The Panscan consortium (which consists of the Pancreatic Cancer Cohort Consortia and the Pancreatic Cancer Case-Control Consortia (Panc4)) performed a genome-wide association study (GWAS) with approximately 550,000 single nucleotide polymorphisms (SNPs) comparing 1,896 individuals with pancreatic cancer and 1,939 controls ascertained from 12 cohort studies and the Mayo clinic case-control study (PanScanI) [14
]. The SNP variants that provided the strongest evidence of association were then validated in an independent set of 2,457 cases and 2,654 controls from eight case-control studies. In this work, several common variants at the ABO
blood group locus showed significant evidence of association with pancreatic cancer in the combined data [14
]. Among individuals of European ancestry, the SNP rs505992, located within the first intron of the ABO
gene, was strongly associated with pancreatic cancer (multiplicative per-allele odds ratio (OR) 1.20, 95% confidence interval (CI) 1.12 to 1.28, P
= 5.37 × 10-8
). This SNP is in complete linkage disequilibrium with, and is thereby perfectly correlated with, the O/non-O blood group variant.
The ABO system was first described by Karl Landsteiner in 1900, and the ABO
gene was cloned in 1990 [16
]. The ABO
gene encodes glycosyltransferase enzymes that transfer specific sugar residues to the H antigen. There are three variant alleles (A, B and O), which encode three different glycosyltransferases. The A allele encodes the enzyme α1R3 N
-acetylgalactosaminyltransferase, which attaches N
-acetylgalactosamine to the H antigen to form the A antigen. The B allele encodes α1R3 galactosyltransferase, which attaches D
-galactose, and the O allele encodes a non-functional glycosyltransferase and thus the H antigen remains unmodified.
The association between ABO genotypes and pancreatic cancer reported by PanScan [14
] was supported by Wolpin et al.
], who identified an association between ABO serotypes and pancreatic cancer risk. They used two large prospective cohort studies (the Nurses' Health Study and Health Professionals Follow-up Study) with 107,503 participants [12

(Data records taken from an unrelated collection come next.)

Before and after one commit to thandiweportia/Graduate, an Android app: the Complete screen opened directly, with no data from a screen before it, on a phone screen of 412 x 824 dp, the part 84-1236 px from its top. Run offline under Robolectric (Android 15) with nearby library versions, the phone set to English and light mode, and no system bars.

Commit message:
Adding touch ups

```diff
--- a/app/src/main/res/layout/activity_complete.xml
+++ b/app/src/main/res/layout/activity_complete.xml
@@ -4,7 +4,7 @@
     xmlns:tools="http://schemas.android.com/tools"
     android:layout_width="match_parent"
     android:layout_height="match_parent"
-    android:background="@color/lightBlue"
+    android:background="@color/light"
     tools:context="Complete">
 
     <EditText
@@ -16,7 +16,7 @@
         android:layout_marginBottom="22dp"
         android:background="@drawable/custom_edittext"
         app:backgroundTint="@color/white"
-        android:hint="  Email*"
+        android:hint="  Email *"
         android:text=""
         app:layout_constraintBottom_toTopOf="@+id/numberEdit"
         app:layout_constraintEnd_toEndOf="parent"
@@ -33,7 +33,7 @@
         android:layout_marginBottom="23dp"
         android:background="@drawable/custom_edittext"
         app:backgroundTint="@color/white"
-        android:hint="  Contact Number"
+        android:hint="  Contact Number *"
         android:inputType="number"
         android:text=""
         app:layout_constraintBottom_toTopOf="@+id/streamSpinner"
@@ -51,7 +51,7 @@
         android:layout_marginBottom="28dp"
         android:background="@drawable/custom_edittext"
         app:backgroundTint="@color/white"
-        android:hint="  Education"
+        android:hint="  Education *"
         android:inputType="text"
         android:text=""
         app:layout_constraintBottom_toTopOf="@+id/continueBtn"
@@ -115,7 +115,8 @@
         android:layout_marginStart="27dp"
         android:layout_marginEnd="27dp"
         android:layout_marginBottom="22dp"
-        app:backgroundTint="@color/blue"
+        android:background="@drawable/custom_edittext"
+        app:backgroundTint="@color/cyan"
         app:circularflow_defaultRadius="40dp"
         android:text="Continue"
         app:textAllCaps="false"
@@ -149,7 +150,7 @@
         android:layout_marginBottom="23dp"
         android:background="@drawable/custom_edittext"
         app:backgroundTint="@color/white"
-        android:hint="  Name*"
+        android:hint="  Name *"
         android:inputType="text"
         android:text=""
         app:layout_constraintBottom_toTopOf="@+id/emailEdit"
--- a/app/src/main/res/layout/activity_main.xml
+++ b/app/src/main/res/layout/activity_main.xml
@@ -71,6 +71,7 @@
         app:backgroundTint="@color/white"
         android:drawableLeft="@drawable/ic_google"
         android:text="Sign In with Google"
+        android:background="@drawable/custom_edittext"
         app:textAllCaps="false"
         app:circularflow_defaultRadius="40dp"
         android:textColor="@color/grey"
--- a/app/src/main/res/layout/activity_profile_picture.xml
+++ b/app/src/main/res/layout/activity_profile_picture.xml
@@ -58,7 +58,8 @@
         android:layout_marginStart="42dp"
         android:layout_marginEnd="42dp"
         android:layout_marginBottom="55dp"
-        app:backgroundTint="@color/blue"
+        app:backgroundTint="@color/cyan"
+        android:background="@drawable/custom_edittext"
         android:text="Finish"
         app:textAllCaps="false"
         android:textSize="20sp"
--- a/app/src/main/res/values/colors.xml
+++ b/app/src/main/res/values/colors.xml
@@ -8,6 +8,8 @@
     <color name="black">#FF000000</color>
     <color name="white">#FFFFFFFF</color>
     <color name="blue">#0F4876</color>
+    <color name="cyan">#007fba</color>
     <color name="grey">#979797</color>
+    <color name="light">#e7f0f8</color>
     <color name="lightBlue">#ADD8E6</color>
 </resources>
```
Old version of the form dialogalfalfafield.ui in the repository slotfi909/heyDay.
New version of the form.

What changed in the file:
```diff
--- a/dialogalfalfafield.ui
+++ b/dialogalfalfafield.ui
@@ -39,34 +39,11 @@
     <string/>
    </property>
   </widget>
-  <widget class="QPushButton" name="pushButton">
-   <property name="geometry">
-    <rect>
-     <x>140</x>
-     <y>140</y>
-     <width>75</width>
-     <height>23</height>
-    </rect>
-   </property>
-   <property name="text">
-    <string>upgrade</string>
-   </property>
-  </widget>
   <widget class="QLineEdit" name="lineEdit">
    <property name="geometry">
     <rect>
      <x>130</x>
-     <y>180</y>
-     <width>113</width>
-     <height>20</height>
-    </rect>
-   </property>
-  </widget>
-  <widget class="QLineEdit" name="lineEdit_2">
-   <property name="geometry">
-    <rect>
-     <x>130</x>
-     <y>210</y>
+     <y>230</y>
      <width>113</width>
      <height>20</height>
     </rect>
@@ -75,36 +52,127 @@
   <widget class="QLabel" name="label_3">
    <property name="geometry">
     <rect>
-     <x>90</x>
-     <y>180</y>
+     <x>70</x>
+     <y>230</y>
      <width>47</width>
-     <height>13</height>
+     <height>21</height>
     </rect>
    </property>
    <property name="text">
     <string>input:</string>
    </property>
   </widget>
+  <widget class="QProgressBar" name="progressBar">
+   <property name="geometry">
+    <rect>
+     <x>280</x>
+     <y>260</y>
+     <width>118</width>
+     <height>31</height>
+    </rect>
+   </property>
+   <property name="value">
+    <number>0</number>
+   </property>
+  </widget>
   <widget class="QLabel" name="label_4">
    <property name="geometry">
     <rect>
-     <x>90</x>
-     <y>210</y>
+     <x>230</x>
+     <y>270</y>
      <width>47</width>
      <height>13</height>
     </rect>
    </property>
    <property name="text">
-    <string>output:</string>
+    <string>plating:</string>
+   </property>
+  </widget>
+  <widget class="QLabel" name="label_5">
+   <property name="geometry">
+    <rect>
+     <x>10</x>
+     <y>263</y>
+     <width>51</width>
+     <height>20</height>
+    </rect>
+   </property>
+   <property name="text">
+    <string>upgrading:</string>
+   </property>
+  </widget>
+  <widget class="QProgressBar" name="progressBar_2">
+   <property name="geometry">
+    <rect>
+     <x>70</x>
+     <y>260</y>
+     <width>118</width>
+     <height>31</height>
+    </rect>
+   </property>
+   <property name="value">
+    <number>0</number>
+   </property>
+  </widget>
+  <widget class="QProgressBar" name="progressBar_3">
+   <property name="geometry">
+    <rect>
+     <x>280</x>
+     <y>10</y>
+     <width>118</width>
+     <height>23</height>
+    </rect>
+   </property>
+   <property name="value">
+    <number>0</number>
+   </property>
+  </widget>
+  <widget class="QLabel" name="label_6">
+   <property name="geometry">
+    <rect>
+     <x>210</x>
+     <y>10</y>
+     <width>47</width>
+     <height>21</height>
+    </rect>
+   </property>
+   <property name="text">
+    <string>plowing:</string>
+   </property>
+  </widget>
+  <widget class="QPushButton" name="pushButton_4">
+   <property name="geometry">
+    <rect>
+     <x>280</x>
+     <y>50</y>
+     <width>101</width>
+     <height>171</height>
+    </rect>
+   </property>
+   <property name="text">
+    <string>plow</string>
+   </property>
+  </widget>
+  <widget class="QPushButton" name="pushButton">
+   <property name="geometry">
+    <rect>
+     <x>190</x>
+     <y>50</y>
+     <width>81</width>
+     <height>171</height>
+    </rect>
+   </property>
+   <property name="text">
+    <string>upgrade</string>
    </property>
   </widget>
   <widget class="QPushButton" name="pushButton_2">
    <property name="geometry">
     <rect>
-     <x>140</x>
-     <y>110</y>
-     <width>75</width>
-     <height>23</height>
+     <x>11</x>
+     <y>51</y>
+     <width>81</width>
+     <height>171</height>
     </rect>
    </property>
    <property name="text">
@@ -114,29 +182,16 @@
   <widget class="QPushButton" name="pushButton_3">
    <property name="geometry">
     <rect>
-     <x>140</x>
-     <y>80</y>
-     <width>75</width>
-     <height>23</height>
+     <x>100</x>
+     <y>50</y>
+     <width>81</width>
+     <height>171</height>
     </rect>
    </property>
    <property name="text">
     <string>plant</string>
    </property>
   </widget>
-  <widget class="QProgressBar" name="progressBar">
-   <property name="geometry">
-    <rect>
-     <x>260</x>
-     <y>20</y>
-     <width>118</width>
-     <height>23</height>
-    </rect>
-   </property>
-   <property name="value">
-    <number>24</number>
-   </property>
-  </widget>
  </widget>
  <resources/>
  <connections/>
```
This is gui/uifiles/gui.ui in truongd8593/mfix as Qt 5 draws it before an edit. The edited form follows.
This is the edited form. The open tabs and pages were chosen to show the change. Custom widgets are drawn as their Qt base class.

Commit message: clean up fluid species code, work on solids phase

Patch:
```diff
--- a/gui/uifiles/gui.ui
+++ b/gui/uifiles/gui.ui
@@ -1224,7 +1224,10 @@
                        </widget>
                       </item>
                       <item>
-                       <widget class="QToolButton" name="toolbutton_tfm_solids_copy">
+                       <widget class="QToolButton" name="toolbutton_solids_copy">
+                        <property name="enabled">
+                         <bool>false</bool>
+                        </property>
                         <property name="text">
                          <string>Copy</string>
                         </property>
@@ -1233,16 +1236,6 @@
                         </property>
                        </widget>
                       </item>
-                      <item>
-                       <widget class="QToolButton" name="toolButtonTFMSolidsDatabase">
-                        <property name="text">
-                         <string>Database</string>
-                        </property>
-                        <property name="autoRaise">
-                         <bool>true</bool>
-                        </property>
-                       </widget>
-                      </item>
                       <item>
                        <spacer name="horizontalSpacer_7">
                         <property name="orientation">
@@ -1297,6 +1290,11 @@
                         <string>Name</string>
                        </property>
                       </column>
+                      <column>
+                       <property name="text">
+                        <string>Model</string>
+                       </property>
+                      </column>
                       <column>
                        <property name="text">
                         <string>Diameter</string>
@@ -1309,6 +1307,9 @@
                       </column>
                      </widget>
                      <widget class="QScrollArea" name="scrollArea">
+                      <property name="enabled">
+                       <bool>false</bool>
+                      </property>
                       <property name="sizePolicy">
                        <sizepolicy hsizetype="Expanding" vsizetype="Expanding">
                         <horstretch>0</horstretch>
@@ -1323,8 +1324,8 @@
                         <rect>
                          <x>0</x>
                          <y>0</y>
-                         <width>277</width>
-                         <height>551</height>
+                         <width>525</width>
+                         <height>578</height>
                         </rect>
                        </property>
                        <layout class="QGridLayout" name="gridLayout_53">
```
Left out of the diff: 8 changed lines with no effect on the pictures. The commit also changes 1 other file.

]. Cox proportional hazards model, adjusted for age, tobacco use, body mass index, physical activity and history of diabetes mellitus, was used to calculate hazard ratios for pancreatic cancer by ABO blood type. Compared with individuals of O serotype, individuals with blood group A, AB or B had a significantly increased rate of pancreatic cancer (Table ).
Hazard ratios for risk of pancreatic cancer by blood group
To examine this association further, Wolpin et al.
] then used the SNP data generated from the 12 cohort studies included in full PanScan GWAS to derive ABO genotypes (OO, AO, AA, AB, BO and BB) and ABO serotypes (A, B, AB and O) and then examined the association of these two measures with pancreatic cancer risk [13
]. Patients with pancreatic cancer were compared with controls without pancreatic cancer and matched for year of birth, gender, race/ethnicity and source of DNA, and four of the cohorts were matched for smoking status and baseline age. This analysis further supported their earlier findings: compared with individuals of blood group O, the odds of developing pancreatic cancer were significantly higher for individuals with blood group A, AB or B. The analyses also provided important information on the influence of genotype: individuals with AA, BB or AB genotype were at higher risk of pancreatic cancer than individuals with AO or BO genotype (Table ). The authors estimated that inheritance of non-O blood group accounted for 19.5% of all pancreatic cancer in individuals of European ancestry.
Odds ratios for risk of pancreatic cancer by blood group and ABO genotype
The mechanism(s) by which ABO status influences pancreatic cancer risk remains unclear. ABO antigens are found not only on the surface of red blood cells but also on the surface of epithelial cells of the gastrointestinal, bronchopulmonary and urogenital tracts [17
]. ABO blood group is associated with differences in several circulating inflammatory, infectious and vascular mediators, and therefore chronic inflammation has been suggested as a potential mechanism for the association between ABO blood group and cancer risk. On the other hand, loss of expression of ABO blood group has been described in some pancreatic cancers and a systemic mechanism by which ABO blood groups predispose to pancreatic cancer would not be expected to require loss of expression of ABO in pancreatic cancers [9
]. Also, if an inflammatory modifier role of ABO is causal in cancer development, then ABO should be important in the development of numerous inflammation-mediated cancers, such as esophageal or gall-bladder cancer or colitis-associated colorectal cancer, but no such association has been found yet [19
]. The association between ABO and a limited number of cancers and evidence for loss of expression during tumor development implicate a tumor suppressor role for blood groups A and B in cancer development. Further studies to better elucidate the mechanism by which ABO mediates cancer susceptibility are needed to fully understand this association.